- **Prompt**
Work out how many lines in the data below contain "associés", and state that count with nothing added.

(Records to use Opens)

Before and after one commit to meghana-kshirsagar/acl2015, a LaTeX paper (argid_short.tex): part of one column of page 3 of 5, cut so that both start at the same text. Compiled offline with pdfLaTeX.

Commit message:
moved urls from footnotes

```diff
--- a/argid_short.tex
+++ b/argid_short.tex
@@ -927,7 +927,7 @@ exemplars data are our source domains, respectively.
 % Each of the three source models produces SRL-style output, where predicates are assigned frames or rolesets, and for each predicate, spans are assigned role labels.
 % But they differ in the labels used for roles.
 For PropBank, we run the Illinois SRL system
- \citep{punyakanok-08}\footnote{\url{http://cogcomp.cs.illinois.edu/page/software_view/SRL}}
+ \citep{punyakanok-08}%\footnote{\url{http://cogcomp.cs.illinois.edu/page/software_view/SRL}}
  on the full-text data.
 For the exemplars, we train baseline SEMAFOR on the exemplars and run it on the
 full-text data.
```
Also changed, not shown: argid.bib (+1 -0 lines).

(Records to use Closes)
(Records to use Opens)

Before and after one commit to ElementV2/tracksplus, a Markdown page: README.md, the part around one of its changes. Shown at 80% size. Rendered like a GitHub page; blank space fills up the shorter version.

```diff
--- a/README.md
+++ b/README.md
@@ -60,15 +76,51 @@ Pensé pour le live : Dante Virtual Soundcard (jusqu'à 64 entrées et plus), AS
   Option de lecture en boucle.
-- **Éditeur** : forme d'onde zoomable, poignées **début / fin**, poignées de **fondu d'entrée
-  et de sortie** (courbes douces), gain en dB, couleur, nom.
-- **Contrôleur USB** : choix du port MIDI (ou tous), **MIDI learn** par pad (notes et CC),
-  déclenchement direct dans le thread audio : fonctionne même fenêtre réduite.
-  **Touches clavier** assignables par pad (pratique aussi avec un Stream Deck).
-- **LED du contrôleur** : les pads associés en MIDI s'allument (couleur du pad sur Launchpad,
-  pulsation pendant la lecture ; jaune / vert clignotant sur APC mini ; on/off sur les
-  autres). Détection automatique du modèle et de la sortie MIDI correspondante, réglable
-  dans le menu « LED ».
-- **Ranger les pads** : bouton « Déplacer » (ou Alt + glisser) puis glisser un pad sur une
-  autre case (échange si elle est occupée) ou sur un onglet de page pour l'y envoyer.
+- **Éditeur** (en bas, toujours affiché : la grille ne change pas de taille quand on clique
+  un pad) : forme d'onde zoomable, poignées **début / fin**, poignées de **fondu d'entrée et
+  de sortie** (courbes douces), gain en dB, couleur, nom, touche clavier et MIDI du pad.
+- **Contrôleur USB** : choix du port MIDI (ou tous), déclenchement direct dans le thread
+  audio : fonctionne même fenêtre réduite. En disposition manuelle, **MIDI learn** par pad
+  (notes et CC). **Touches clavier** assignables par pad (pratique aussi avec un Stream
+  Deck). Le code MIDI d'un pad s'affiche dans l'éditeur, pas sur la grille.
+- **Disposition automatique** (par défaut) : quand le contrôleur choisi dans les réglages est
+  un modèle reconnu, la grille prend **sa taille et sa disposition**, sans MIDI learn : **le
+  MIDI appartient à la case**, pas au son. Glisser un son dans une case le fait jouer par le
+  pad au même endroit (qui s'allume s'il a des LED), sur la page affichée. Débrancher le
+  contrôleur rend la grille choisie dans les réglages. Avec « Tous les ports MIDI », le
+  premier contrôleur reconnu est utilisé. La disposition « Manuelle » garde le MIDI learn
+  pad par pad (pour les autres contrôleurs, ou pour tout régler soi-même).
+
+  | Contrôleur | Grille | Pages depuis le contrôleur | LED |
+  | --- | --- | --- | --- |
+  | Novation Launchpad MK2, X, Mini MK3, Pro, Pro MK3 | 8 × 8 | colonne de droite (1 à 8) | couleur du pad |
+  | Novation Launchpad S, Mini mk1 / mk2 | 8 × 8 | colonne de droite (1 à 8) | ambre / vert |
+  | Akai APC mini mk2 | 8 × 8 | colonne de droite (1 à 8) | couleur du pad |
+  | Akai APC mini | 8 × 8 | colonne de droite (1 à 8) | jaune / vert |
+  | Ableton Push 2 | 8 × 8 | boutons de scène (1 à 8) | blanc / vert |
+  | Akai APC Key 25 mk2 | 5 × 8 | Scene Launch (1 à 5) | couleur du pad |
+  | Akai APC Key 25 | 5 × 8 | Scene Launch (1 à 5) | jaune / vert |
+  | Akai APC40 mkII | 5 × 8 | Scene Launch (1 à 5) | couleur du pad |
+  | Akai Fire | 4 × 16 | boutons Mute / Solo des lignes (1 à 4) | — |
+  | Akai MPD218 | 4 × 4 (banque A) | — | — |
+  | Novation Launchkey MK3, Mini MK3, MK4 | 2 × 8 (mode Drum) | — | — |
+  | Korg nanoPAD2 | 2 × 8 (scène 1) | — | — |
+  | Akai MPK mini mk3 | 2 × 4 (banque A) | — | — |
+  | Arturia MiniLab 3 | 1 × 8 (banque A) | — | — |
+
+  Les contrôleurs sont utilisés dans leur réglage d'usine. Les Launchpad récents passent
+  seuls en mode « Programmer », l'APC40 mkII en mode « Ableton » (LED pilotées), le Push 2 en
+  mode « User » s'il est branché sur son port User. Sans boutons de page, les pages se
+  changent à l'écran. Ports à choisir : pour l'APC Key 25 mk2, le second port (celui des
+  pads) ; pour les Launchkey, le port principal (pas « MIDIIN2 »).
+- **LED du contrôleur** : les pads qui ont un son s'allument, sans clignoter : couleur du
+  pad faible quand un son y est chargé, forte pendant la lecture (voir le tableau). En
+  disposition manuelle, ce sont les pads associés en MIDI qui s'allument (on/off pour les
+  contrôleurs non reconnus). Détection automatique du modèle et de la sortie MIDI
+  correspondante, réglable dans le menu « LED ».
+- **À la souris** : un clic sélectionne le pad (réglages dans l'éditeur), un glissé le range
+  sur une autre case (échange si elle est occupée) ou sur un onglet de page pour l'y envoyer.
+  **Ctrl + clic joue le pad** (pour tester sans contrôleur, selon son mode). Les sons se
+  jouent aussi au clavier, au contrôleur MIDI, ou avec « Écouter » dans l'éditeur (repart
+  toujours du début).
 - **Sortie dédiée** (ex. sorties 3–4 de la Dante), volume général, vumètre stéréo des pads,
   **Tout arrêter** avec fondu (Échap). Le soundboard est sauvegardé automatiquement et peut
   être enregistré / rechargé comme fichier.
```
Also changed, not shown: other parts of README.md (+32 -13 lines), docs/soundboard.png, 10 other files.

(Records to use Closes)

- **Final answer**
2